Poet Donald Hall on Solitude, Zadie Smith’s New Novel, and More


Every day Poets & Writers Magazine scans the headlines—from publishing reports to academic announcements to literary dispatches—for all the news that creative writers need to know. Here are today’s stories:

“People want to come visit, but mostly I refuse them, preserving my continuous silence.… Now and then, especially at night, solitude loses its soft power and loneliness takes over. I am grateful when solitude returns.” Poet Donald Hall writes about his solitary life at age eighty-seven. (New Yorker)

The Swedish Academy reports that it has been unable to reach Bob Dylan since awarding him the Nobel Prize in Literature last Thursday. (Guardian)

Author Jeffrey Eugenides profiles novelist Zadie Smith for T Magazine. Smith’s fifth novel, Swing Time, comes out November 15 from Penguin Press.

Meanwhile, Jonathan Lethem talks about his tenth novel, A Gambler’s Anatomy. “I just love stories where you’re forced to do excess interpretive work. It’s like The Twilight Zone, where all the best episodes could be taken as allegorical stories of a mind devolving into madness.” (Electric Literature)

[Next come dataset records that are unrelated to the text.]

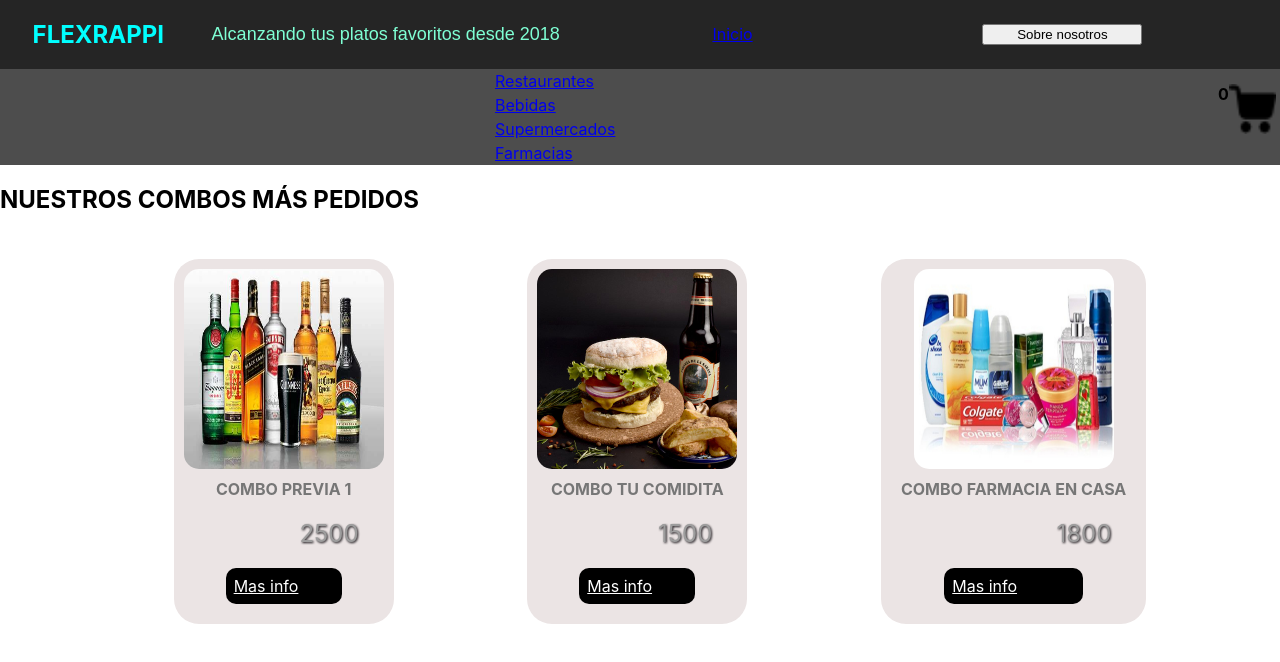
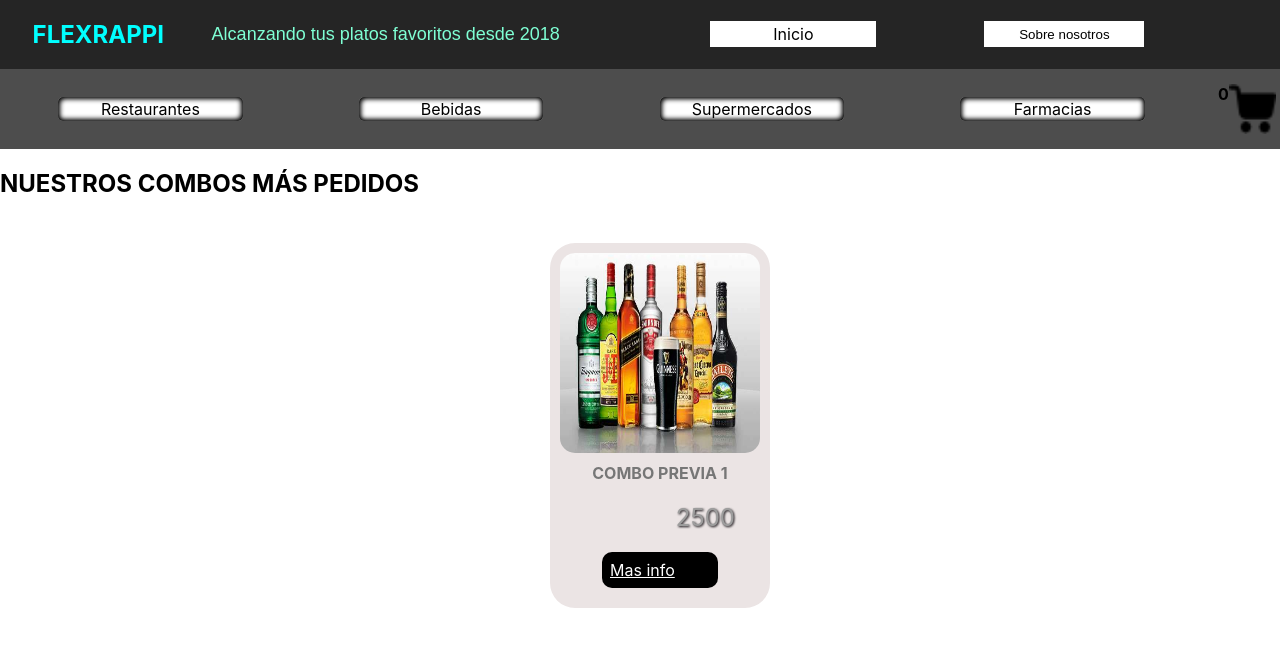
Before and after one commit to KerpsLuciana/Proyecto_REACT, a React (Create React App) app: page /type/bebidas in a window 1280 px wide. Shown: the top 662 px of the page. Built offline with nearby package versions, Linux system fonts and the light colour scheme.

Commit message:
preentrega

```diff
--- a/src/asynmock.js
+++ b/src/asynmock.js
@@ -32,7 +32,7 @@
     return new Promise((resolve, reject) => {
         setTimeout(()=>{
             resolve(products)
-        }, 2000)
+        }, 1000)
     })
 }
 
@@ -40,7 +40,7 @@
     return new Promise((resolve)=> {
         setTimeout(()=> {
             resolve(products.filter(prod => prod.type === categorytype))
-        },1500)
+        }, 500)
     })
 }
 
--- a/src/components/ItemListContainer/ItemListContainer.js
+++ b/src/components/ItemListContainer/ItemListContainer.js
@@ -4,9 +4,12 @@
 import { getProductByType, getProducts } from "../../asynmock"
 function ItemlistContainer(){
     const [products, setProducts] = useState([])
+
     const [loading, setLoading] =useState(true)
+
     const {categorytype} = useParams()
     console.log(categorytype)
+
     useEffect(()=>{
         if(categorytype) {
             setLoading(true)
@@ -34,6 +37,7 @@
             setProducts([])
         })
     }, [categorytype])
+
     if (loading) {
         return <h2>Cargando...</h2>
     }
@@ -43,7 +47,7 @@
     return(
         <div>
             <h2 className="greeting">NUESTROS COMBOS MÁS PEDIDOS</h2>
-            <ItemList />
+            <ItemList products={products} />
         </div>
     )
 }
--- a/src/components/itemList/ItemList.js
+++ b/src/components/itemList/ItemList.js
@@ -1,26 +1,19 @@
 import './ItemList.css';
-import { getProducts } from "../../asynmock"
-import { useState, useEffect } from "react"
-import Item from "../Item/Item"
-const ItemList = () => {
-    const [products, setProducts] = useState([])
 
-    useEffect(() => {
-        getProducts().then(response => {
-            setProducts(response)
-        })
-    },[])
+import Item from "../Item/Item";
+const ItemList = ({products}) => {
+
 
     console.table(products)
-    return(
+    return (
         <div>
             <ul className="ulProducts">
-                {products.map(product => <li key={product.id}>
-                                            <Item {...product}/>
-                                        </li>)}
+                {products.map(product => <li><Item key={product.id} {...product}/></li>)}
+            </ul>
 
-            </ul>
         </div>
+
     )
 }
-export default ItemList;
+
+export default ItemList
--- a/src/components/navBar/navBar.css
+++ b/src/components/navBar/navBar.css
@@ -38,14 +38,20 @@
     width: 100%;
 
     display: flex;
-    flex-direction: column;
-    justify-content: center;
+    flex-direction: row;
+    justify-content: space-around;
     align-items: center;
 }
 .btnCat{
-    width: 30%;
+    background-color: white;
+    text-align: center;
+    text-decoration: none;
+    width: 15%;
+    color: black;
     margin:2px;
-    margin-left: 150px;
+    border-radius: 5px;
+    padding: 2px;
+    box-shadow: inset -2px -2px 5px black, inset 2px 2px 5px black;
 }
 .containerBtnCart{
     width: 100%;
@@ -74,14 +80,22 @@
 
 }
 .buttonOne {
-
+    padding: 1px;
+    text-align: center;
+    color: black;
+    text-decoration: none;
+    background-color: white;
     width: 25%;
     margin: 5px;
+    border: 2px solid white;
 }
 .buttonTwo{
+    background-color: white;
     width: 25%;
     margin: 5px;
+    border: 2px solid white;
 }
+
 .buttonThree{
     width: 25%;
     margin: 5px;
```
Also changed, not shown: 1 other file (tests, documents, lock files or other folders).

Benjamin Percy’s new collection of craft essays, Thrill Me: Essays on Fiction, is published today by Graywolf. At the Powell’s blog, Percy discusses the book, as well as his influences, grammatical pet peeves, writing advice, and more.

Poet Emilia Phillips considers the debates surrounding posthumous poetry collections, and reflects on her experiences helping to publish books by late poets Larry Levis and Claudia Emerson. (Ploughshares)

“The threat of our devices is that they take away the possibility of introspective longing and a sense of absence.” Tim Vanderbilt looks at two new books—Tim Wu’s The Attention Merchants and Kenneth Goldsmith’s Wasting Time on the Internet—that examine the digital world’s influence on our attention. (New Republic)